  7. shantessier says:

    realise this is an old post but thought I’d reply anyway. I just found your site today (after typing in “F— Paleo” in Google to see if anything interesting came up) and have been devouring it since (no pun intended ). I “quit” paleo a few weeks ago after eating that way for about 7 months. I was diagnosed with PCOS earlier this year and thought it would cure it. Within 30 days of starting it, (TMI alert…) my previously irregular-but-at-least-present-every-few-weeks period stopped altogether. I feel that bears worth repeating: my cycle completely effing stopped within 30 days of eating paleo. For a woman, if THAT’s not a sign that you’re doing something wrong, then I don’t know what is. However, because by that point I was already brainwashed by dogma I persevered for 7 months with nothing to show for it other than dropping 20 lbs in a month when I was at a perfectly healthy weight to begin with. Oh and I wanted nothing more than to bury my face in a bucket full of macaroni because I was starving. After this restrictive insanity I took a good hard look at my eating/dieting habits over the past 20 years of my life since childhood (the real cause of my PCOS, perhaps?) and realised that this was yet another form of my typical restrictive/reactive eating cycle, maybe in the form of orthorexia this time around. So, I just said “F— it”. I like dairy, I like carbs, I like to bake (and eat it after), I like meat, veggies, fruit, saturated fat…food. I am tired of people telling me what to eat when it hasn’t really helped – if anything it’s just made me more crazy. To sum up, I share your sentiments. Awesome blog!!

  8. Carolina says:

    I haven’t tried paleo, but I’m familiar with the paleo rhetoric from my years in the low carb camp.

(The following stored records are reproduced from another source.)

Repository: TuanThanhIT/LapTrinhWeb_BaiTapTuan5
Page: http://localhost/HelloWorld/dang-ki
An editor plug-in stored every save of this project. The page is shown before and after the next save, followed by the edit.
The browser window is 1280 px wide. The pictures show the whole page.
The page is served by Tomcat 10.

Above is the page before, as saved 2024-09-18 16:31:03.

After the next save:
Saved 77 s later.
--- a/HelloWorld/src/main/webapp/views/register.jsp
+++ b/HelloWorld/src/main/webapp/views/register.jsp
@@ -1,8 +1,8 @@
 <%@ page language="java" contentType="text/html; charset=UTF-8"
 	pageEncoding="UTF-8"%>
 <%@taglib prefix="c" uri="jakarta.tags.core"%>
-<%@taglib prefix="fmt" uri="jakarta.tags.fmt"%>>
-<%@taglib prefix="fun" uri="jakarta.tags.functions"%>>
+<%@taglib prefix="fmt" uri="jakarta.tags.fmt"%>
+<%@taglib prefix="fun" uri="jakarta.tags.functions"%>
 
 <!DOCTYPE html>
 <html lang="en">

    My biggest contention with the whole paleo game is that most of it is invested in replicating a modern diet by means of manipulating “paleo” foods to replicate modern comestibles. Sorry, but there is an inherent hypocrisy in such things as paleo bread, as glaring as the inherent hypocrisy in tofu bacon. Not to mention the fact that combining ingredients indigenous to areas that are thousands of miles away from each other, often in the single dish, totally flies in the face of the “ancestral dietary replication” ideology.

  9. stikom2 says:

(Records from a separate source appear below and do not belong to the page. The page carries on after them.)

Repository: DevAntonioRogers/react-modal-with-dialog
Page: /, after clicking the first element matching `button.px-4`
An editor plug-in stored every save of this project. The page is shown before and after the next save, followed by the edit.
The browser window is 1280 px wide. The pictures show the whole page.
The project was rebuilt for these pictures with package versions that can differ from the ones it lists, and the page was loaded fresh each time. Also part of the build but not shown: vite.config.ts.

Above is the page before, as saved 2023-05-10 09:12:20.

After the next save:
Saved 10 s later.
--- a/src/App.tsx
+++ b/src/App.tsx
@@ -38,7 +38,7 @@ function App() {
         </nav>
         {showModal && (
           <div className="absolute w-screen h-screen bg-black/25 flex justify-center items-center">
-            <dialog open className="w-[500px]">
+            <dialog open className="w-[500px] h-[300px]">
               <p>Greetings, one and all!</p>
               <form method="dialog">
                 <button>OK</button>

    Hi, I never ate Paleo, but I’m from Israel and it has become a bit popular here too. Of course, this diet is a fraud. It’s “a cat in a sac” that some people buy and many will get the terrible chronic diseases. Beware!!!!!
    I read your stories and am happy you stopped eating the Paleo poison!

Comments are closed.